Redskin Coach Jack Pardee shed no light yesterday on the quarterback debate of 1978, saying only that Billy Kilmer and Joe Theismann will probably split playing time in Friday's final preseason game against the Falcons, "and we'll make the decision when we have to.
"I thought both quarterbacks played well," Pardee said yesterday after reviewing films of the Redskins' 17-16 victory over the Colts, Washington's second preseason triumph in three starts.
Kilmer started against the Colts and tossed an interception on his first pass of the preseason, but went on to complete seven of his 10 throws for 106 yards. There was another interception later on "but the ball was batted up in the air and it's hard to fault the quarterback for that," Pardee said.
Theismann opened the second half and hit seven of his 12 passes for 119 yards and threw his fourth touchdown pass in three exhibition games, an 18-yard hummer to tight end Reggie Haynes for the game-winning score.

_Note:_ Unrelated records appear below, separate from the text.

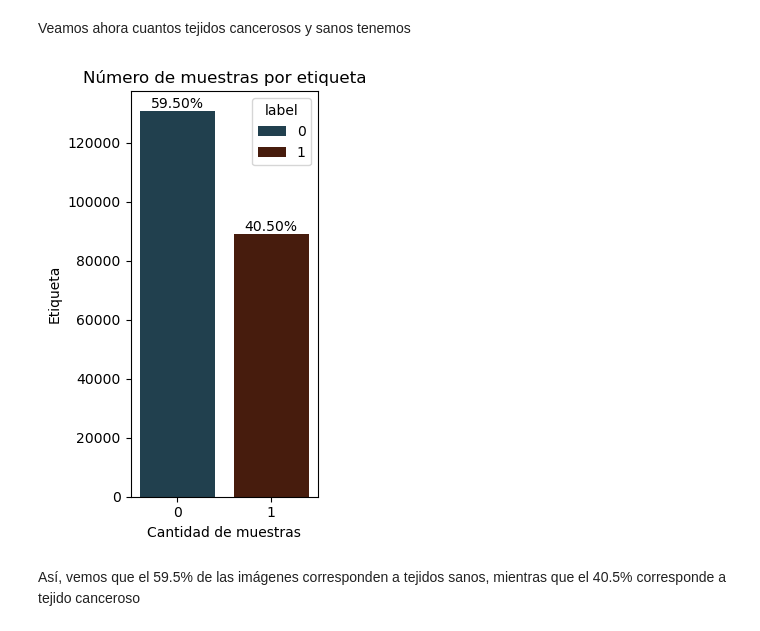
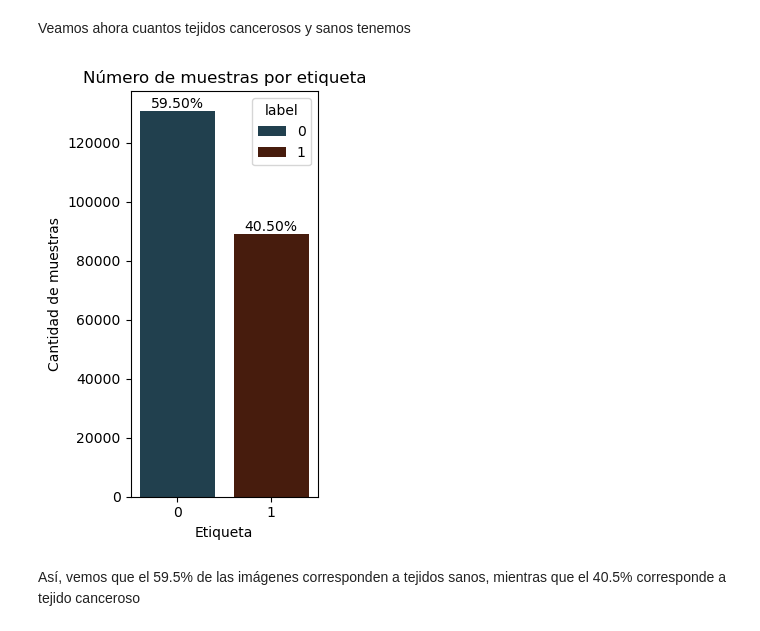
Before and after one commit to Ivanchis01/Histopathologic-Cancer-Detection, a Jupyter notebook: notebooks/notebook.ipynb, the cells around one changed output. Saved outputs shown, nothing was run; the diff lists cells and outputs as text; code cells hidden in the pictures.

```diff
--- a/notebooks/notebook.ipynb
+++ b/notebooks/notebook.ipynb
@@ -76,21 +76,21 @@ Notemos que todas las imágenes son de 96x96
 # %%
 plt.figure(figsize=(3,5))
 
 percentage_0=(dataframe_labels.groupby(['label']).count().values[0]*100)/(dataframe_labels.groupby(['label']).count().values[0]+dataframe_labels.groupby(['label']).count().values[1])
 percentage_1=(dataframe_labels.groupby(['label']).count().values[1]*100)/(dataframe_labels.groupby(['label']).count().values[0]+dataframe_labels.groupby(['label']).count().values[1])
 
 
 sns.barplot(dataframe_labels.groupby(['label']).count(),x="label",y='id',palette="berlin",hue="label") #0 significa no canceroso mientras que 1 significa canceroso
 
 plt.text("0",dataframe_labels.groupby(['label']).count().values[0]+900,f'{'%.2f'%(float(percentage_0[0]))}%',ha='center')
 plt.text("1",dataframe_labels.groupby(['label']).count().values[1]+900,f'{'%.2f'%(float(percentage_1[0]))}%',ha='center')
 plt.title("Número de muestras por etiqueta")
-plt.xlabel("Cantidad de muestras")
-plt.ylabel("Etiqueta")
+plt.ylabel("Cantidad de muestras")
+plt.xlabel("Etiqueta")
 plt.tight_layout()
 plt.show()
 # %% [output]
-[figure, old version]
+[figure, new version]
 # %% [markdown]
 Así, vemos que el 59.5% de las imágenes corresponden a tejidos sanos, mientras que el 40.5% corresponde a tejido canceroso
 # %%
```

Theismann has now gone 10 quarters in exhibition play without throwing an interception, has connected on 56 percent of his passes and averaged nine yards per carry on his nine scrambles.
Clearly, Theismann has never played so well in the preseason, but Pardee insisted again yesterday, "I'm not going to form any opinions on the quarterback until the time comes when we need to. There won't be any leaning until we have to lean, and when we do, it will be a heavy lean.
"Ideally, you want one man to stay in there and not keep switching back and forth. If you've got one man, it usually means you're moving the ball well, scoring points and doing a lot of good things. But I still believe we'll need both of them. It's a long season."
Pardee said he believes Kilmer is in far better physical shape this preseason than he was a year ago at this time, "and that's important ot us."
"Joe has another excellent night," Pardee added. "He moved around well, he moved the ball and he made two great passes to Reggie. The amount of work he's had has really paid off for him. He's thriving on it, he's kept his poise and we're very pleased with him."
Pardee also was delighted with the performance of rookie running back Tony Green, who had kickoff returns of 47 and 67 yards against the Colts and now may also be given a chance to show his skills as a punt returner and, perhaps, at the wide-receiver position.
Pardee is fighting a numbers game as he prepares to lop 10 players off the roster between now and Tuesday. Although he indicated he still has not determined how many men he will keep at each position, he said he wouldn't mind teaching Green a few pass patterns so he could be available in emergency situations. The Redskins then would probably carry only three wide receivers.
"Do we use him as a running back, a return specialist or a receiver? I'm really not sure yet," Pardee said. "But I do know he can catch the ball. He's got real good hands. We hadn't seen much of him before the Colt game, and it was an important game for him. I hope it continues."
Pardee also hopes the Redskins will be able to improve their defense against the NFL's stronger running teams. The Colts gained 154 yards rushing, and dominated play in the first quarter when they kept possession for 11 1/2 minutes, staying mostly on the ground.
The Redskins mixed their 4-3 and 34 defenses in that first period, then went heavily to the three linemenfour linebacker 34 the rest of the game.
"We had some trouble with the 34 early in the game," Pardee said, "so we decided to stick with it after the first quarter. We made some adjustments and did a pretty good job stopping them the rest of the game. We just wanted to test it, and I felt it was good to stay with it and iron some things out.
"We're going to continue to use both defenses. In the past, a lot of teams have tried to play both and haven't done very well. I think with our personnel, we can continue doing it, and I think we can do it better than any other team that's ever tried it."
Pardee also indicated he is pleased with the increased production of his wide receivers and the overall passing game, particularly the eight-yard-per-pass average.The running game had an off night, but Pardee attributed that to the Colt's defense. "They always play the run well," he said. "But we still won the football game.
And while the Redskins continued to pick up nagging penalties - there were eight against the Colts for losses of 75 yards - Pardee said, "At least we cut down on the holding. We only had two called, and that's not too bad.
"In the fourth quarter, in a clutch situation where we couldn't afford penalties, we didn't get any, and that's a good sign."
The Redskins also managed to escape the Colt game with no serious injuries. Casualties included Dan Nugent (bruised heel), Jim Mandich (sprained ankle), Jean Fugett (bruised shoulder and knee) and Dennis Johnson (dislocated finger). All should be available for the Falcons.
Pardde said he planned to meet again over the weekend with running back Calvin Hill. The two met for two hours in Baltimore Friday and Pardee said, "I sensed he still wanted to play when he left at first, and I still sense the same thing. He's still bothered by some things and I don't know if that will change or not. Whichever way it goes, he's a great individual.
The Redskins have today off before a busy Monday. They will be honored at the annual welcome-home luncheon at the Sheraton-Park tomorrow at noon and will practice later in the afternoon.